EXERCISE DESCRIPTION>
Copy each line from the data that has the word "head" in it.

RECORDS PROVIDED>

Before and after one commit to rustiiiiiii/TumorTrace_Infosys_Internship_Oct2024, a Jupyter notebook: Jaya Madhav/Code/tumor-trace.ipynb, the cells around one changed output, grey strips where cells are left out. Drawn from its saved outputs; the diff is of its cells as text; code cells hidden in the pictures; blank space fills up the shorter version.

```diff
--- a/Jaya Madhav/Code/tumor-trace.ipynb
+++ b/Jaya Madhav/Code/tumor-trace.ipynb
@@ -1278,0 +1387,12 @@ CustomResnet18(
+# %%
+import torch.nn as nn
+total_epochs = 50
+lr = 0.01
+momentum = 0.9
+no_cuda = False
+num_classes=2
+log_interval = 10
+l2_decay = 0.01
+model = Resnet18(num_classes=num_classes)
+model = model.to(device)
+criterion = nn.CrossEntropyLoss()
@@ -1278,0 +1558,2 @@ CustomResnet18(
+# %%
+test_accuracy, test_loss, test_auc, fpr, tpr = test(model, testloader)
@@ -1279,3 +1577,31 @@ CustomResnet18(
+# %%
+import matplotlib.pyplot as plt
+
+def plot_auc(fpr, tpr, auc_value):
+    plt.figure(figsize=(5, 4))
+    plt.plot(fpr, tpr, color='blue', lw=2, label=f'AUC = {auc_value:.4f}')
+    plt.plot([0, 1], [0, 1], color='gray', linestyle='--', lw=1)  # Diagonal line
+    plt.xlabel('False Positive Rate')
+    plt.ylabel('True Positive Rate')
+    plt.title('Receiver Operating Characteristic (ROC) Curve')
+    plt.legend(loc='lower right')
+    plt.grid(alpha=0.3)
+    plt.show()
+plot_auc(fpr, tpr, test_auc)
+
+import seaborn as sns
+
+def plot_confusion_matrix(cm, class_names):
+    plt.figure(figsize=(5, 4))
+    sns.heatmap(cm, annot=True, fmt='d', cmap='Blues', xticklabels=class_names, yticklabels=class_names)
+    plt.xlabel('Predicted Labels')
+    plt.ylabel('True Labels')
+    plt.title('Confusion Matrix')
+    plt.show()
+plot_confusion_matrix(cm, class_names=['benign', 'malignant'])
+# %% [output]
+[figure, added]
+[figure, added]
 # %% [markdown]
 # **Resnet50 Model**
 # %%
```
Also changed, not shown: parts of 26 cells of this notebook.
...
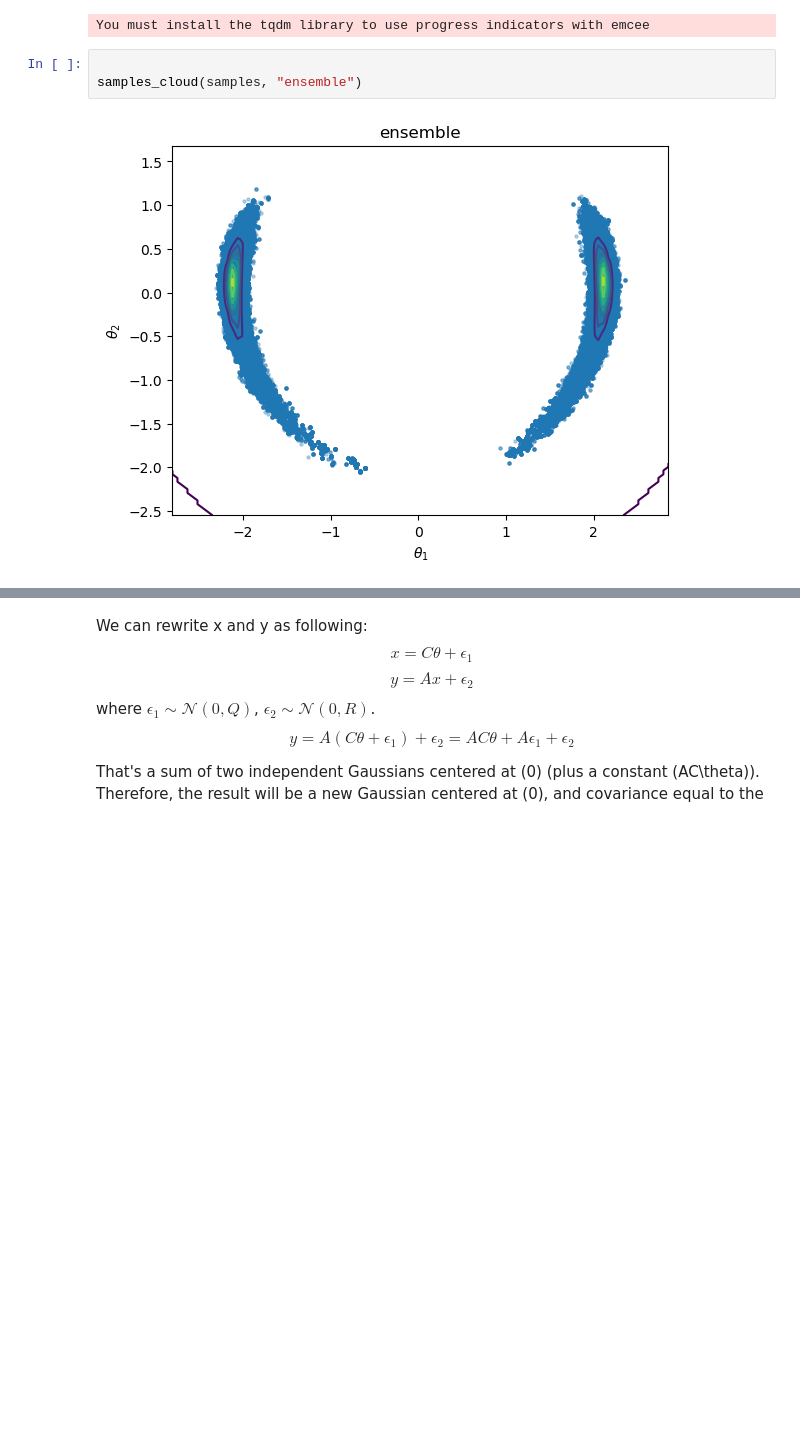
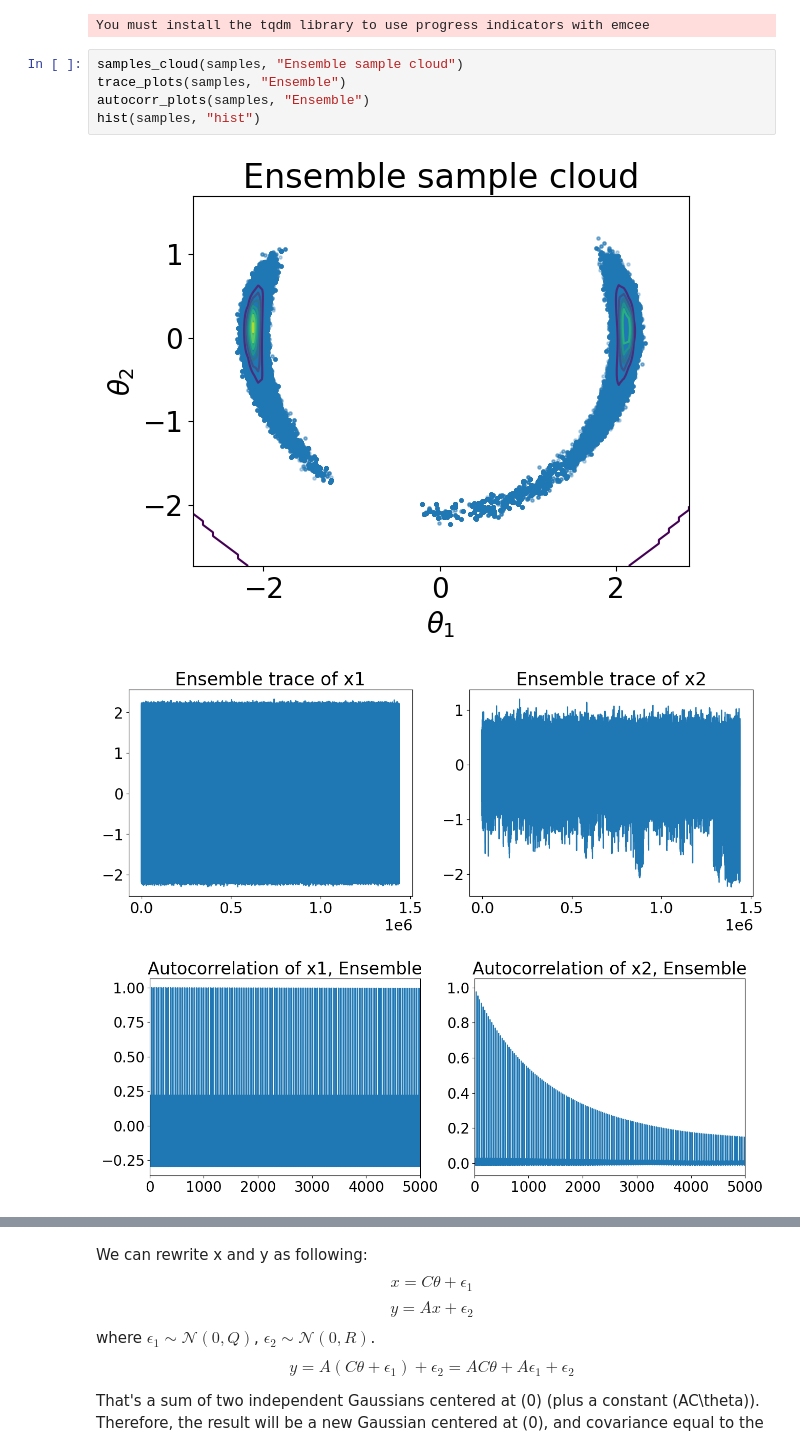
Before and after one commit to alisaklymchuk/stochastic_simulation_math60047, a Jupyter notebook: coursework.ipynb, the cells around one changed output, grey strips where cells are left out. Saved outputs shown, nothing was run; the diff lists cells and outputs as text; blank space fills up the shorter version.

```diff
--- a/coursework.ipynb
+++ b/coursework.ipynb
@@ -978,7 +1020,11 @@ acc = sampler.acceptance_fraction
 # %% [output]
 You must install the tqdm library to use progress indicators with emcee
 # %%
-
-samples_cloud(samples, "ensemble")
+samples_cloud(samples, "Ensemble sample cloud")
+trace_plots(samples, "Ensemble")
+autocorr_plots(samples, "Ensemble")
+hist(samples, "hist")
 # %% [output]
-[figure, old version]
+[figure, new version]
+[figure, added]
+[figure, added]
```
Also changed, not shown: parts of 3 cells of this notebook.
--
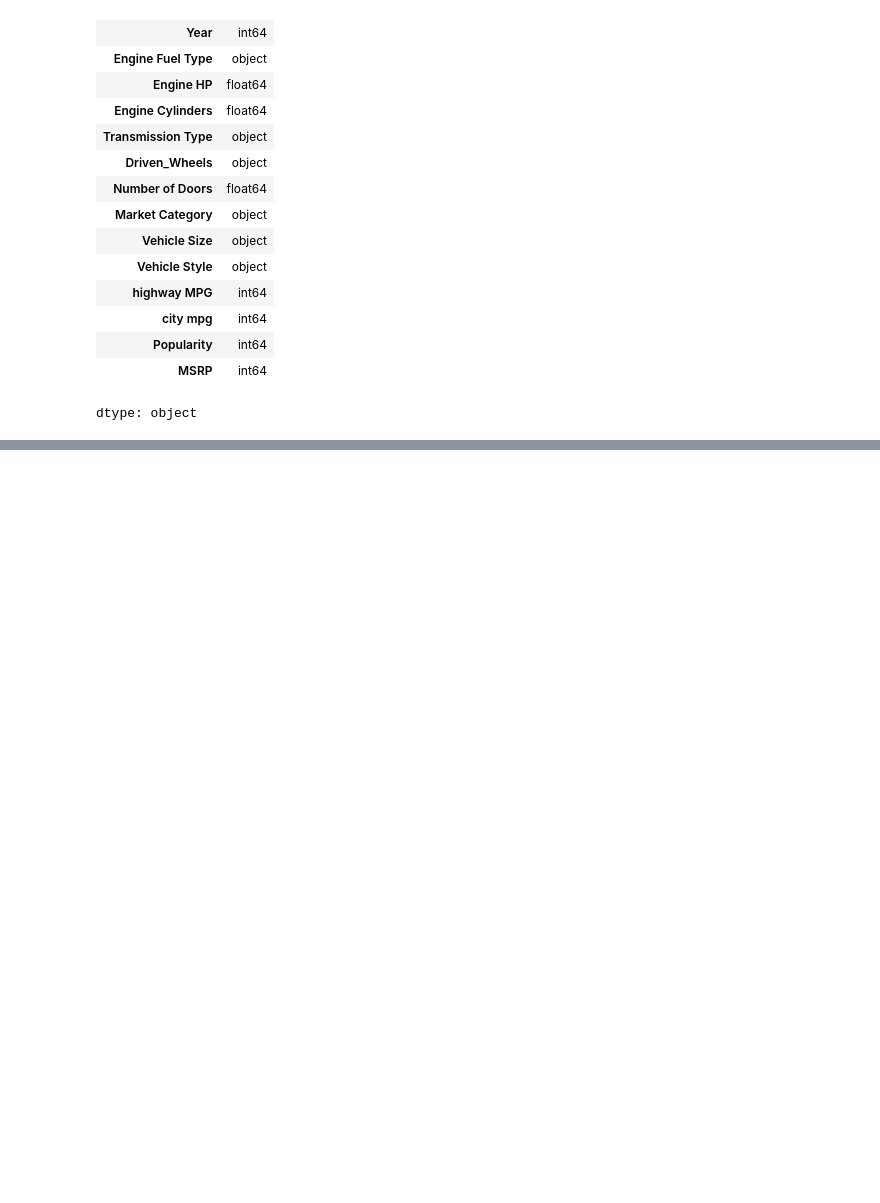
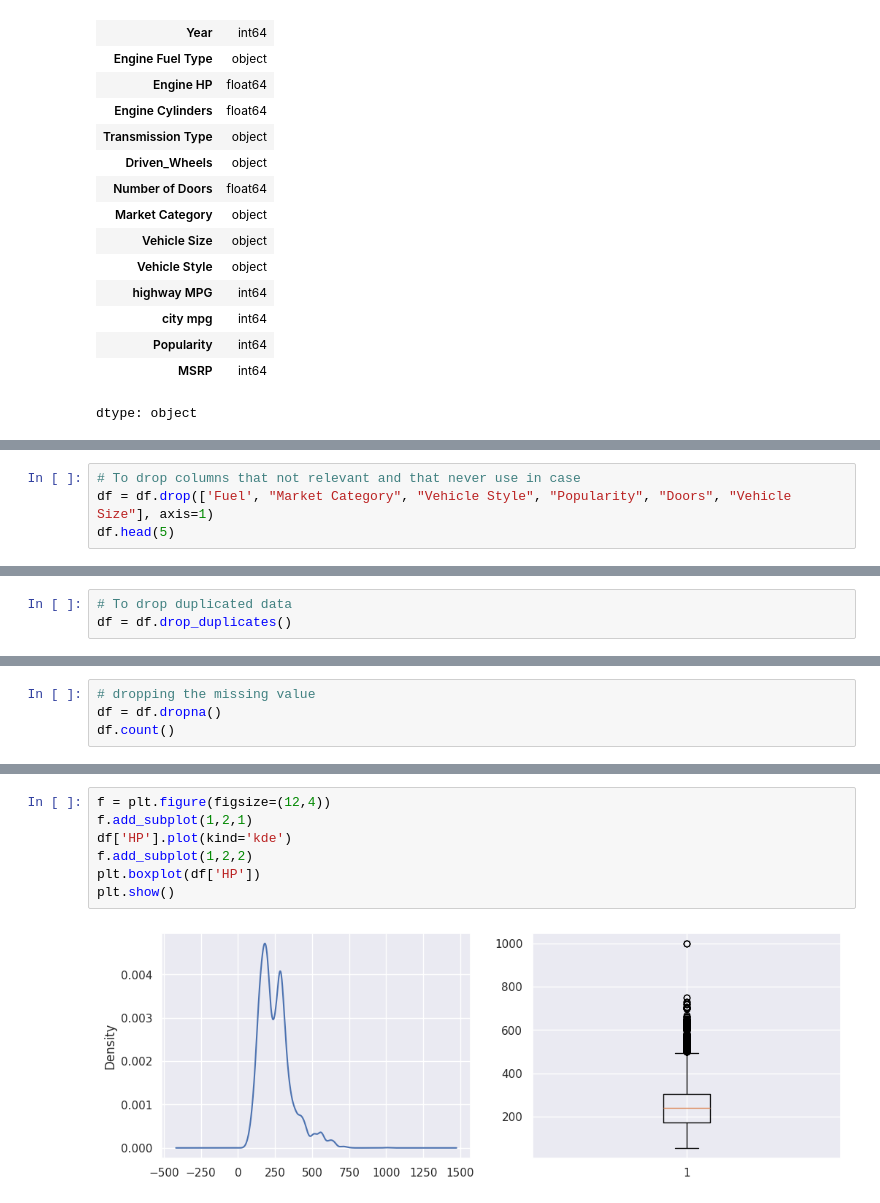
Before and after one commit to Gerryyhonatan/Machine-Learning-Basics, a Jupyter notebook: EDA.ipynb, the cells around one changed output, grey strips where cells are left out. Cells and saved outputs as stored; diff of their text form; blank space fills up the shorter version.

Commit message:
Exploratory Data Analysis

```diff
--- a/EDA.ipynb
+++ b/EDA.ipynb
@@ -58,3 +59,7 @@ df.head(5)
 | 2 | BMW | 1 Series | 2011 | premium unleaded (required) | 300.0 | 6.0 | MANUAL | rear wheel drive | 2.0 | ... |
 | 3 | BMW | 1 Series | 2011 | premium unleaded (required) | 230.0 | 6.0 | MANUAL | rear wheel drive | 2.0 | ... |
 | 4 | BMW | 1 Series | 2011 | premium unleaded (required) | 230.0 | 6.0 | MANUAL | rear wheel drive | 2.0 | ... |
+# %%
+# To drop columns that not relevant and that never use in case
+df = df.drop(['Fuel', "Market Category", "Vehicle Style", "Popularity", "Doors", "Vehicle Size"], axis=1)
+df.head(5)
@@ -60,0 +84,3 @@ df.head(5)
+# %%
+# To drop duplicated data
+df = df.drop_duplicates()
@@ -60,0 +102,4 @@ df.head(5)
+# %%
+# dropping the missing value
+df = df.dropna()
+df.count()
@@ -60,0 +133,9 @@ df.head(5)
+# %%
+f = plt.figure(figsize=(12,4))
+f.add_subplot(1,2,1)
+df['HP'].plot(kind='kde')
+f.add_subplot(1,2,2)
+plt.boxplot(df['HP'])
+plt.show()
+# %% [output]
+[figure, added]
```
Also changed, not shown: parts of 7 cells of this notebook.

OUTPUT BELOW>
@@ -58,3 +59,7 @@ df.head(5)
+df.head(5)
@@ -60,0 +84,3 @@ df.head(5)
@@ -60,0 +102,4 @@ df.head(5)
@@ -60,0 +133,9 @@ df.head(5)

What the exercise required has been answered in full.